    Thankfully it doesn’t take a Whitman debater to explain that linking the name ‘Pioneer’ to ‘white supremacy in the Inland Northwest’ is tenuous at best. That’s akin to saying Phil Brick’s writings about the American West ‘inspired’ anti federalists to occupy a bird watching center in rural Oregon.

    My reading of the Whitman Massacre, as many refer to this unfortunate pivotal event, is that it is a teachable moment in ‘otherness’ & fear of things some people do not yet grasp. A Liberal Arts education often teaches fortunate pupils how to view events from a perspective of ‘the other’. Yet here we have an editorial board of three current students including a Californian, a Midwesterner & an ‘investigative’ journalist editorialising that Manifest Destiny was misguided 175 years too late! This board includes two outgoing seniors and one whose list of activities & interests includes ‘REWIND’: Re-Examining the Whitman Identity & Native Dispossession’. Praise progressive, objective journalism.

    The Pio’s editorial board was noticeably silent when recently this college TWICE disbanded one of the nation’s most respected & successful intercollegiate debate programs. Somehow this loss to Whitman’s intellectual community is less important than what we call the campus weekly. My mid-90s class produced Whitties with pioneering spirit including an astronaut & a diplomat who served in the Obama White House. Time will tell what contributions this generation of Whitties make. Yet here we have an elite college that The New York Times consistently ranks well below its peer group for low & middle-income accessibility. And The Pio is opting to devote nearly a semester to surveys and focus groups about its name. This change treats the Whitman experience as just another luxury consumer good which, in many ways, it sadly has become.

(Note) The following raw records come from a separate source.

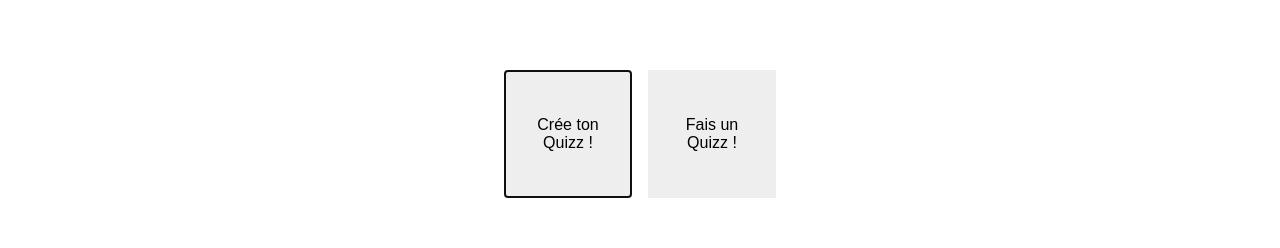
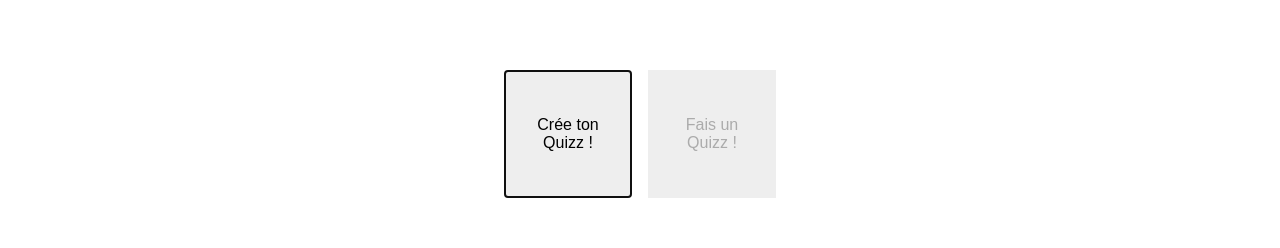
Before and after one commit to jlg-formation/agu_oct20, an Angular app in the folder front/: page / in a window 1280 px wide. Shown: the part 266-514 px from the top of the page. Built offline with nearby package versions, Linux system fonts and the light colour scheme.

Commit message:
disable btn if no quizz

```diff
--- a/front/src/app/quizz.service.ts
+++ b/front/src/app/quizz.service.ts
@@ -50,4 +50,8 @@ export class QuizzService {
     this.map[this.current.name] = this.current as Quizz;
     this.saveMap();
   }
+
+  isMapEmpty(): boolean {
+    return Object.keys(this.map).length === 0;
+  }
 }
--- a/front/src/app/routes/home/home.component.html
+++ b/front/src/app/routes/home/home.component.html
@@ -1,4 +1,4 @@
 <main>
   <button appAutofocus routerLink="/create">Crée ton Quizz&nbsp;!</button>
-  <button routerLink="/list">Fais un Quizz&nbsp;!</button>
+  <button [disabled]="quizz.isMapEmpty()" routerLink="/list">Fais un Quizz&nbsp;!</button>
 </main>
--- a/front/src/app/routes/home/home.component.ts
+++ b/front/src/app/routes/home/home.component.ts
@@ -1,15 +1,13 @@
 import { Component, OnInit } from '@angular/core';
+import { QuizzService } from 'src/app/quizz.service';
 
 @Component({
   selector: 'app-home',
   templateUrl: './home.component.html',
-  styleUrls: ['./home.component.scss']
+  styleUrls: ['./home.component.scss'],
 })
 export class HomeComponent implements OnInit {
+  constructor(public quizz: QuizzService) {}
 
-  constructor() { }
-
-  ngOnInit(): void {
-  }
-
+  ngOnInit(): void {}
 }
```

    So what next for REWIND? Maybe a jack hammer to the memorial outside Prentiss Hall and replacing that stone with busts of our three wise editorial board members. Beware of thy silver spoon; some may consider it a choking hazard once thy Whitman bubble bursts.

    Reply